Directors and Officers Liability

Directors and officers liability coverage is intended to cover damages resulting from the wrongful acts of the directors and officers of your nonprofit. Directors and officers liability coverage extends to types of claims that are not covered under the commercial general liability policy. Among the items a good directors and officers policy should include is broad coverage for all types of employment-related actions, including allegations of wrongful termination, harassment, discrimination and failure to hire. It should also pay for defense costs as they are incurred, not on a reimbursement basis.

Employee Benefits Liability

This coverage is usually purchased as an endorsement to the commercial general liability policy. It is intended to cover specified damages from your organization’s negligent handling of the administration of your employee benefits program. For example, a new staff person starts on July 1st and ends up needing emergency surgery on August 15th but because of an oversight they were not added to your health plan. This coverage would typically apply.

Employee Dishonesty

Employee dishonesty coverage is intended to provide a source for recovery of funds, securities or property embezzled by employees or volunteers. This coverage may sometimes be purchased with property coverage or may be purchased separately as a fidelity bond.

Improper Sexual Conduct Liability

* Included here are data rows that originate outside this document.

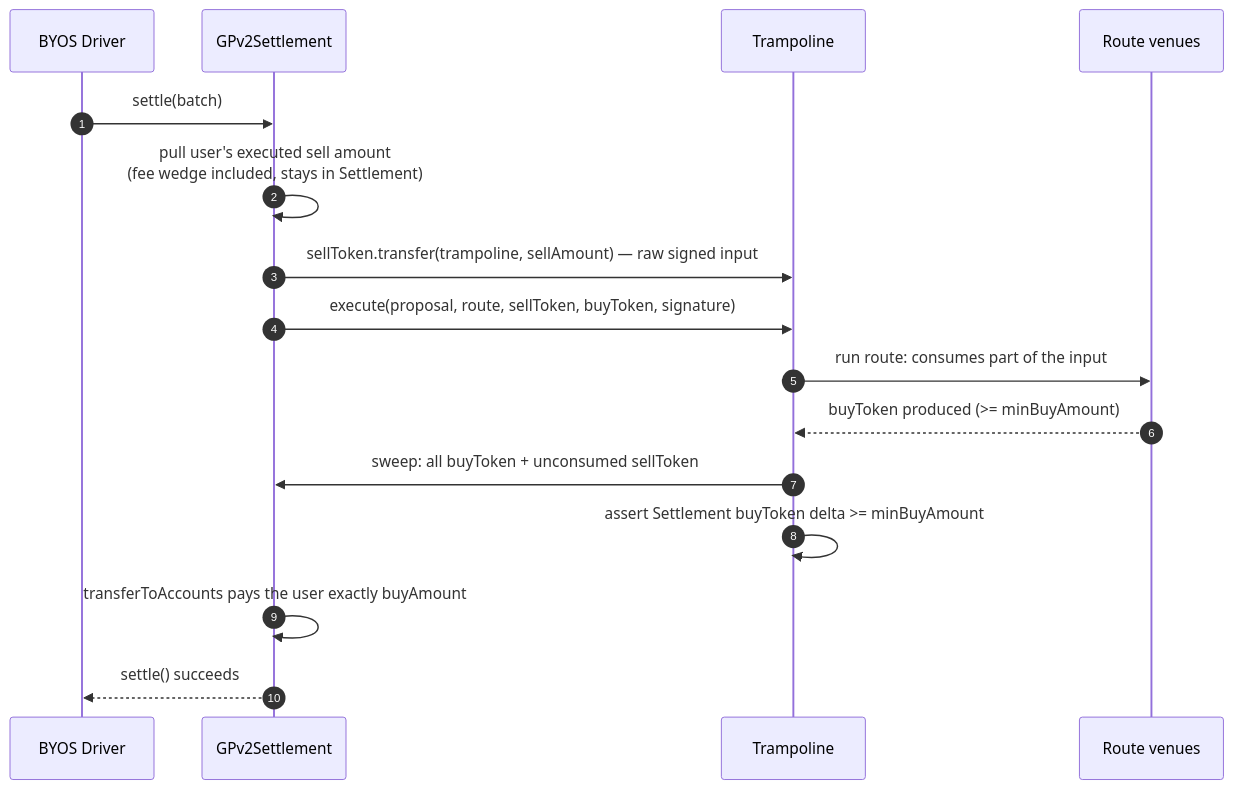
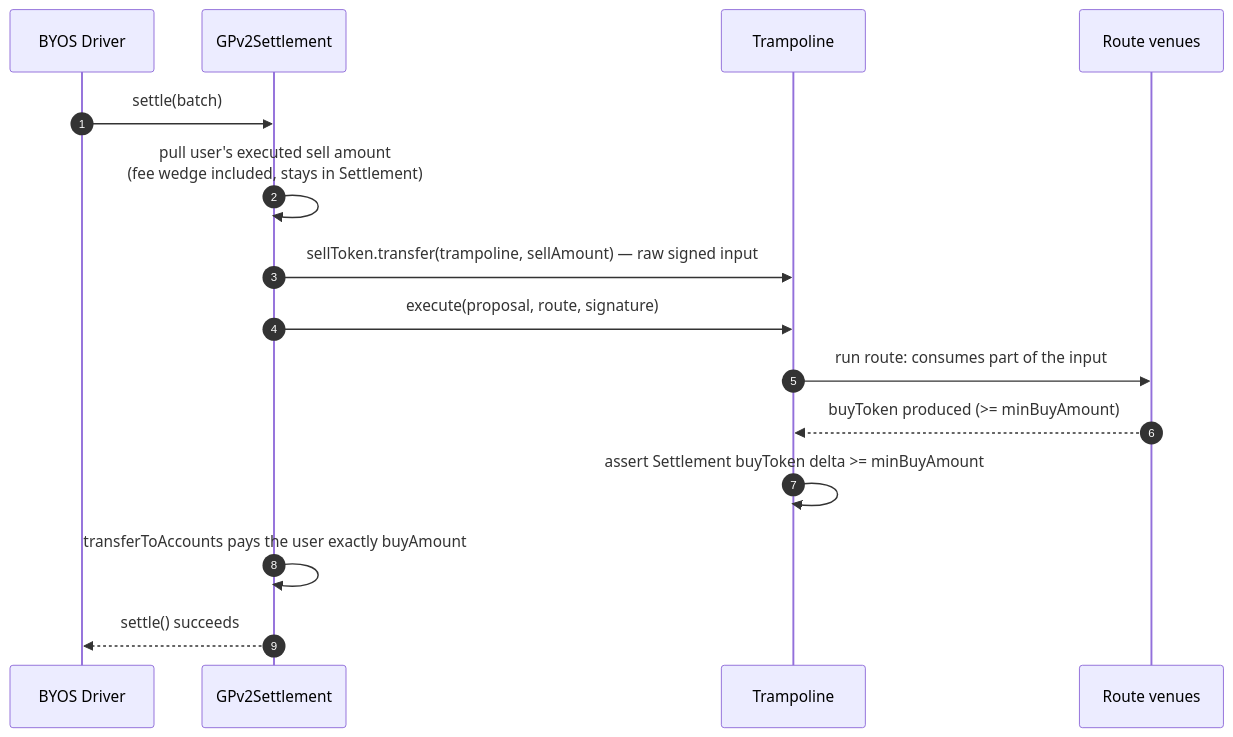
The third of 4 diagrams in design-document.md (bleu/byos-docs), drawn with Mermaid before and after one commit. The commit also changed other lines of this file and 2 other files, not shown here.

First line of the commit message:
docs: update proposal schema and execute signature for token binding (COW-1272)

````diff
--- a/design-document.md
+++ b/design-document.md
@@ -173,19 +171,18 @@
 ```mermaid
 sequenceDiagram
     autonumber
     participant D as BYOS Driver
     participant S as GPv2Settlement
     participant T as Trampoline
     participant R as Route venues
 
     D->>S: settle(batch)
     S->>S: pull user's executed sell amount<br/>(fee wedge included, stays in Settlement)
     S->>T: sellToken.transfer(trampoline, sellAmount) — raw signed input
-    S->>T: execute(proposal, route, sellToken, buyToken, signature)
+    S->>T: execute(proposal, route, signature)
     T->>R: run route: consumes part of the input
     R-->>T: buyToken produced (>= minBuyAmount)
-    T->>S: sweep: all buyToken + unconsumed sellToken
     T->>T: assert Settlement buyToken delta >= minBuyAmount
     S->>S: transferToAccounts pays the user exactly buyAmount
     S-->>D: settle() succeeds
 ```
````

As its name suggests, Improper Sexual Conduct (ISC) Liability coverage insures against claims of improper sexual conduct. General liability policies typically do not include this type of claim because ISC is based on an intentional malicious act. Some insurers claim this coverage is included in their general liability insurance because the policy does not specifically exclude improper sexual conduct, but relying on a general liability policy is a risk that may provide no coverage for employees and volunteers who may be unfairly accused. Unless this coverage is purchased as a separate policy specifically providing coverage for improper sexual conduct, you likely will not have any coverage for your employees or volunteers.

Non-owned/Hired Auto Liability

If your employees or volunteers use their own vehicles on company business, this coverage is very important. The purpose of this policy is to provide “excess” coverage over an employee’s or volunteer’s personal auto insurance. If an employee or volunteer is involved in an accident while driving on behalf of your organization, and the limits of his or her personal insurance policy are exhausted, this coverage protects the organization.


Property coverage is purchased to protect the physical assets you own or lease such as buildings, office equipment, furniture, fixtures, etc. There may be special types of coverage which need to be purchased for property in transit, mobile equipment, fine arts, etc. When considering this coverage, it is important to have a thorough inventory of all physical assets, then make sure that the property is accurately valued and that adequate coverage limits are purchased.

Social Service Professional Liability

This coverage is often provided as an endorsement to the commercial general liability policy. It typically provides coverage for errors and omissions as a result of social services activities. While it may, depending on the policy, cover counseling, nurse practitioners and the dispensing of medications, it is not true malpractice liability coverage. This policy is typically not sufficient for organizations with medical malpractice or other professional liability exposure.

Participant/Volunteer Accident Insurance

Accident insurance provides a limited amount of coverage for injury to a student/volunteer/participant (depending on the specific coverage) on a no-fault basis. Under commercial general liability, it is typically necessary to establish fault before a payment is made.

Accident insurance typically pays regardless of fault, and may pay out prior to an individual’s health insurance or in excess of it, depending on the particular policy.

Umbrella Liability

True to its name, umbrella coverage typically provides higher liability limits for a variety of coverages as well as potentially providing coverage for damages which may not be covered by the primary coverages. For example, a single umbrella policy may increase the limits of coverage on a commercial general liability policy, a business auto policy, and a directors and officers policy simultaneously. This policy engages when the limits of another policy have been exhausted.